Journalists under information ministry control
The bill also provides for a “record of journalists” on which anyone wishing to engage in journalistic activity must be registered. The information ministry would be able to reject applicants after examination of their professional qualifications. The freedom to publish is restricted by a provision under which anyone seeking to create a new publication must apply for a permit and make a prior deposit payment.
The media regulatory body is liable to lack any independence because its members are recommended by the information ministry and must be approved by the government. The excessive powers granted to the information ministry also include the drafting of a media code of conduct that will forbid the publication of photos or videos that are ”disturbing for society” or “violate public decency.”
Somalia continues to be sub-Saharan Africa’s deadliest country for journalists, with 26 killed since 2013 (three of them last year). Arbitrary arrests are still frequent, especially in the northern regions of Somaliland and Puntland. A total of 25 journalists were arrested arbitrarily in 2019, according to the annual report of the National Union of Somali Journalists (NUSOJ).
The president and prime minister have nonetheless sent encouraging signals, especially with regard to combatting impunity for crimes of violence against journalists.
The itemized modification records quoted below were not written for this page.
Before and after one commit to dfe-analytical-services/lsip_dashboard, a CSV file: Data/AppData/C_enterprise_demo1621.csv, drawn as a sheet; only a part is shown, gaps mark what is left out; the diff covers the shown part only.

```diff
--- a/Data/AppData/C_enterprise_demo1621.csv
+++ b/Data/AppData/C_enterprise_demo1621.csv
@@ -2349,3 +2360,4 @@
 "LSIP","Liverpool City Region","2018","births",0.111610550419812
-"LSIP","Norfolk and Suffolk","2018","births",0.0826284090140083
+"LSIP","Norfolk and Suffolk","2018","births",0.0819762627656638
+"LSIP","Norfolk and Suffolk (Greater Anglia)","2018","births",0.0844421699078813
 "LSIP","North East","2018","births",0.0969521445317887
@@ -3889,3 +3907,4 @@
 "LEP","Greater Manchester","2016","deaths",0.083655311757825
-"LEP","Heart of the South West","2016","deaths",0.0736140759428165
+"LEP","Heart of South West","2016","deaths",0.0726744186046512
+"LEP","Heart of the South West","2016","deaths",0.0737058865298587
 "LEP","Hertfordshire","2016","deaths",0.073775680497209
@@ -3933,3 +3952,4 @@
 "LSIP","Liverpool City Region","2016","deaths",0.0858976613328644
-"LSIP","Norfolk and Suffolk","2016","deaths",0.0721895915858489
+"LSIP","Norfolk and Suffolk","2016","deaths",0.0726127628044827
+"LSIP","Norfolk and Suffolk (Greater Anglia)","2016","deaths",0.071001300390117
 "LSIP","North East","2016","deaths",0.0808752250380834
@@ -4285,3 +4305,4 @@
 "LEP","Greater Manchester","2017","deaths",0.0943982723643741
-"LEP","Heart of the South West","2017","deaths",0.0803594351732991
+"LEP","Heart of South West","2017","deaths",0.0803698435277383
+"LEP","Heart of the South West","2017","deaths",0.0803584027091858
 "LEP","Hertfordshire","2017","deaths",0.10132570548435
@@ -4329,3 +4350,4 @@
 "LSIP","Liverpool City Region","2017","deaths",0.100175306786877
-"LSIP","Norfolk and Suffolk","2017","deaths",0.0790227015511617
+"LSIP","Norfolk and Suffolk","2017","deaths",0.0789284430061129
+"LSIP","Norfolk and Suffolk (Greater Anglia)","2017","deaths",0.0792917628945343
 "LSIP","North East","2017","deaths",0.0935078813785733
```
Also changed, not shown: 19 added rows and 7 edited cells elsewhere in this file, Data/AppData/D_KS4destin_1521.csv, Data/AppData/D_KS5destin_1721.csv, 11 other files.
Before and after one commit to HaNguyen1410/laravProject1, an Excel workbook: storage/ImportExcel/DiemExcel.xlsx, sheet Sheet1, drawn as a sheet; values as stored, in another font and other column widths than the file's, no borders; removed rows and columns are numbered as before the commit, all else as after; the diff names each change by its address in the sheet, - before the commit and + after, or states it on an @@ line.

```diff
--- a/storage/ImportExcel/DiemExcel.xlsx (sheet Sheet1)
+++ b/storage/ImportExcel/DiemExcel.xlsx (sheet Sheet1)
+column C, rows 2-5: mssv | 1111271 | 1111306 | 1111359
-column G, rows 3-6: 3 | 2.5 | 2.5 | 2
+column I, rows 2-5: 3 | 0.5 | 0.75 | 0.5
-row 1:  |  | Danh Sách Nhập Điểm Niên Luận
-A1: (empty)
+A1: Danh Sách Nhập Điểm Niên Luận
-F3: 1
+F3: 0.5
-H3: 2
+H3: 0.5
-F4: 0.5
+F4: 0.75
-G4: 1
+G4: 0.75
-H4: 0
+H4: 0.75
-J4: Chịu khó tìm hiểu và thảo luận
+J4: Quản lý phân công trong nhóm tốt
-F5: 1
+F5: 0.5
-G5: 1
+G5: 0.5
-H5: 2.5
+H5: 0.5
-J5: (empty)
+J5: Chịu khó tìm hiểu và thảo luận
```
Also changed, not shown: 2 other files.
The policeman who fatally shot SBS cameraman Abdirisak Qasim Iman in Mogadishu in July 2018 was sentenced in absentia to five years in prison. RSF continues to call on the authorities to make every effort to arrest him so that he serves his sentence. Two soldiers were also arrested and discharged from the army for tying up two journalists and leaving them in the sun because they had been doing street interviews.
Somalia is ranked 164th out of 180 countries in RSF’s 2019 World Press Freedom Index.